Const. Chan's suicide in January 2019 came one year after the suicide of former B.C. RCMP officer Krista Carle. Carle was one of several officers who went public in 2011 about sexual harassment from their superiors.
Carle worked for the RCMP for 19 years. According to the Globe and Mail, she said that within weeks of starting her job, she found graphic pornography “in my desk, in my training manual, in all my investigational files, in my briefcase". She claimed male officers also often asked her lewd questions, touched her inappropriately, and that she was assaulted by a coworker in her apartment.
In 2011, Carle told the Globe and Mail that she had spoken to numerous police officers grappling with harassment, some of whom were fighting suicidal thoughts. “You try to help as many people as you can, but there are so many of them. And some of them aren’t going to make it.”
Ottawa sexual harassment claims
Meanwhile, 14 women working for the Ottawa Police Service have come forward with complaints of being sexually harassed or assaulted by police officers.
Plus, Ottawa's deputy police chief, Uday Jaswal, is personally facing six disciplinary charges for allegedly sexually harassing two female Ottawa police officers and allegedly sexually harassing and assaulting a civilian employee.
The Ottawa Police Association says there are more women with allegations against Jaswal, but they're reluctant to come forward out of fear of reprisals.
None of the allegations have been proven in court.
Waterloo harassment lawsuit dismissed
A group of female and male officers was trying to sue the Waterloo Regional Police Service for decades of alleged sexual harassment.
The harassment includes claims of being driven to remote areas and asked to perform oral sex, having safety equipment removed from their police vehicles, lewd text messages in the middle of the night, and a female officer being dragged into a men's change room by male colleagues.
None of the allegations have been proven in court.
Lower courts dismissed their civil lawsuit, saying the plaintiffs should instead use the union grievance process or go to a human rights tribunal.
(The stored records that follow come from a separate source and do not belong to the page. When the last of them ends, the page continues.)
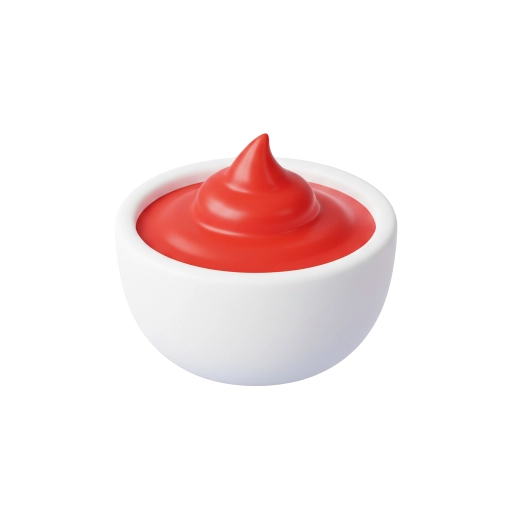
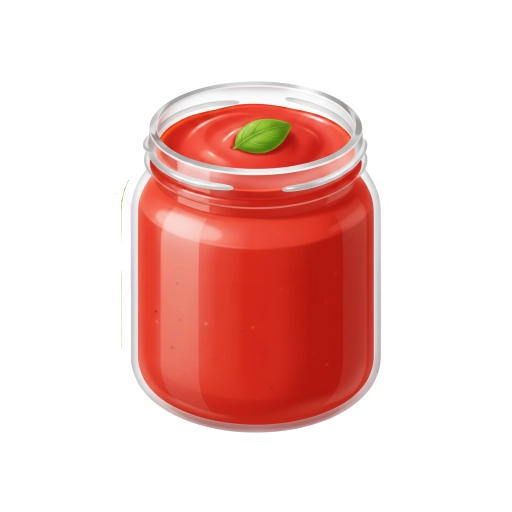
Замена арта и создание "сочной" анимации слияния

Changed region(s): [[0.25, 0.1562, 0.7812, 0.8438]]

diff --git a/src/scenes/GameScene.js b/src/scenes/GameScene.js
@@ -77,7 +77,9 @@ export default class GameScene extends Phaser.Scene {
         }
     }
 
+    // handleMerge теперь управляет анимацией
     handleMerge(draggedObject, targetObject) {
+        // 1. Сразу проигрываем звук и выполняем всю логику
         this.sound.play('merge_sfx');
         const type = draggedObject.getData('type');
         const recipe = RECIPES[type];
@@ -105,19 +107,60 @@ export default class GameScene extends Phaser.Scene {
 
         this.events.emit('updateScore', this.score);
         this.events.emit('updateCoins', dataManager.getCoins());
-    
+
         const isNewUnlock = dataManager.unlockIngredient(recipe.mergeTo);
         if (isNewUnlock) {
             console.log('NEW UNLOCK:', recipe.mergeTo);
+            // TODO: Показать красивую анимацию "Новый рецепт открыт!"
         }
 
+        // 2. Очищаем логическую сетку
         this.grid[draggedObject.getData('gridY')][draggedObject.getData('gridX')] = TILE_TYPES.EMPTY;
         this.grid[targetGridY][targetGridX] = TILE_TYPES.EMPTY;
-        draggedObject.destroy();
-        targetObject.destroy();
 
-        this.createIngredient(targetGridX, targetGridY, recipe.mergeTo);
-        this.checkAndSpawn(2);
+        const targetPixelX = targetObject.x;
+        const targetPixelY = targetObject.y;
+
+        // 3. Запускаем анимацию исчезновения
+        this.tweens.add({
+            targets: [draggedObject, targetObject],
+            scale: 0,
+            alpha: 0,
+            duration: 200,
+            ease: 'Power2',
+            onComplete: () => {
+                draggedObject.destroy();
+                targetObject.destroy();
+
+                // 4. Создаем "пуф" эффект (Новый, правильный способ для Phaser 3.60+)
+                const emitter = this.add.particles(targetPixelX, targetPixelY, 'particle', {
+                    speed: { min: 50, max: 150 },
+                    angle: { min: 0, max: 360 },
+                    scale: { start: 0.8, end: 0 },
+                    blendMode: 'ADD',
+                    lifespan: 300,
+                    tint: 0xffff00,
+                    emitting: false // Важно: мы управляем взрывом сами
+                });
+                emitter.explode(16); // Взрываем 16 частиц
+
+                // 5. Создаем и анимируем появление нового предмета
+                const newIngredient = this.createIngredient(targetGridX, targetGridY, recipe.mergeTo);
+                const finalScale = newIngredient.scale;
+                newIngredient.setScale(0);
+
+                this.tweens.add({
+                    targets: newIngredient,
+                    scale: finalScale,
+                    duration: 300,
+                    ease: 'Back.easeOut', // Эффект "пружинки"
+                    onComplete: () => {
+                        // 6. После завершения всей анимации, спауним новые предметы
+                        this.checkAndSpawn(2);
+                    }
+                });
+            }
+        });
     }
 
     spawnInitialIngredients() {

diff --git a/src/gameConfig.js b/src/gameConfig.js
@@ -2,24 +2,35 @@
 
 export const TILE_TYPES = {
     EMPTY: 0,
+    // Яичная цепочка (5 уровней)
     EGG: 'egg',
     FRIED_EGG: 'fried_egg',
     OMELLETE: 'omelette',
+    SHAKSHUKA: 'shakshuka',
+    BREAKFAST_PLATTER: 'breakfast_platter',
+    // Томатная цепочка (5 уровней)
     TOMATO: 'tomato',
     DICED_TOMATOES: 'diced_tomatoes',
-    TOMATO_SAUCE: 'tomato_sauce'
+    TOMATO_SAUCE: 'tomato_sauce',
+    TOMATO_SOUP: 'tomato_soup',
+    GAZPACHO: 'gazpacho'
 };
 
 export const RECIPES = {
-    [TILE_TYPES.EGG]: { mergeTo: TILE_TYPES.FRIED_EGG, score: 10, coins: 1 },
-    [TILE_TYPES.FRIED_EGG]: { mergeTo: TILE_TYPES.OMELLETE, score: 25, coins: 3 },
-    [TILE_TYPES.TOMATO]: { mergeTo: TILE_TYPES.DICED_TOMATOES, score: 10, coins: 1 },
-    [TILE_TYPES.DICED_TOMATOES]: { mergeTo: TILE_TYPES.TOMATO_SAUCE, score: 25, coins: 3 }
+    [TILE_TYPES.EGG]:              { mergeTo: TILE_TYPES.FRIED_EGG,        score: 10,  coins: 1 },
+    [TILE_TYPES.FRIED_EGG]:        { mergeTo: TILE_TYPES.OMELLETE,         score: 25,  coins: 3 },
+    [TILE_TYPES.OMELLETE]:         { mergeTo: TILE_TYPES.SHAKSHUKA,        score: 75,  coins: 8 },
+    [TILE_TYPES.SHAKSHUKA]:        { mergeTo: TILE_TYPES.BREAKFAST_PLATTER,score: 200, coins: 20 },
+
+    [TILE_TYPES.TOMATO]:           { mergeTo: TILE_TYPES.DICED_TOMATOES,   score: 10,  coins: 1 },
+    [TILE_TYPES.DICED_TOMATOES]:   { mergeTo: TILE_TYPES.TOMATO_SAUCE,     score: 25,  coins: 3 },
+    [TILE_TYPES.TOMATO_SAUCE]:     { mergeTo: TILE_TYPES.TOMATO_SOUP,      score: 75,  coins: 8 },
+    [TILE_TYPES.TOMATO_SOUP]:      { mergeTo: TILE_TYPES.GAZPACHO,         score: 200, coins: 20 }
+    // Предметы последнего уровня (BREAKFAST_PLATTER, GAZPACHO) не имеют рецептов
 };
 
 export const SPAWNABLE_INGREDIENTS = [ TILE_TYPES.EGG, TILE_TYPES.TOMATO ];
 
-// --- НОВЫЙ БЛОК: ОПИСАНИЕ ГАДЖЕТОВ ---
 export const GADGETS = {
     'knife': {
         id: 'knife',

diff --git a/src/scenes/PreloaderScene.js b/src/scenes/PreloaderScene.js
@@ -10,17 +10,24 @@ export default class PreloaderScene extends Phaser.Scene {
 
     preload() {
         console.log('Preloading assets...');
-        // Загружаем изображения ингредиентов
+        
+        // Яичная цепочка
         this.load.image('egg', 'assets/egg.png');
         this.load.image('fried_egg', 'assets/fried_egg.png');
         this.load.image('omelette', 'assets/omelette.png');
+        this.load.image('shakshuka', 'assets/shakshuka.png');
+        this.load.image('breakfast_platter', 'assets/breakfast_platter.png');
+
+        // Томатная цепочка
         this.load.image('tomato', 'assets/tomato.png');
         this.load.image('diced_tomatoes', 'assets/diced_tomatoes.png');
         this.load.image('tomato_sauce', 'assets/tomato_sauce.png');
-        // TODO: Добавить сюда остальные изображения
+        this.load.image('tomato_soup', 'assets/tomato_soup.png');
+        this.load.image('gazpacho', 'assets/gazpacho.png');
 
         // Загружаем изображения UI
         this.load.image('button', 'assets/ui_button_default.png');
+        this.load.image('particle', 'assets/particle.png');
 
         // Загружаем звуки
         this.load.audio('merge_sfx', 'assets/merge.mp3');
Last year, the Supreme Court declined to hear their appeal.
Next column, we'll talk about how the RCMP is in the middle of paying out hundreds of millions of dollars to cover hundreds of claims of severe harassment abuse, while also facing a billion-dollar class-action lawsuit from tens of thousands of employees, contractors, and volunteers with similar claims against officers.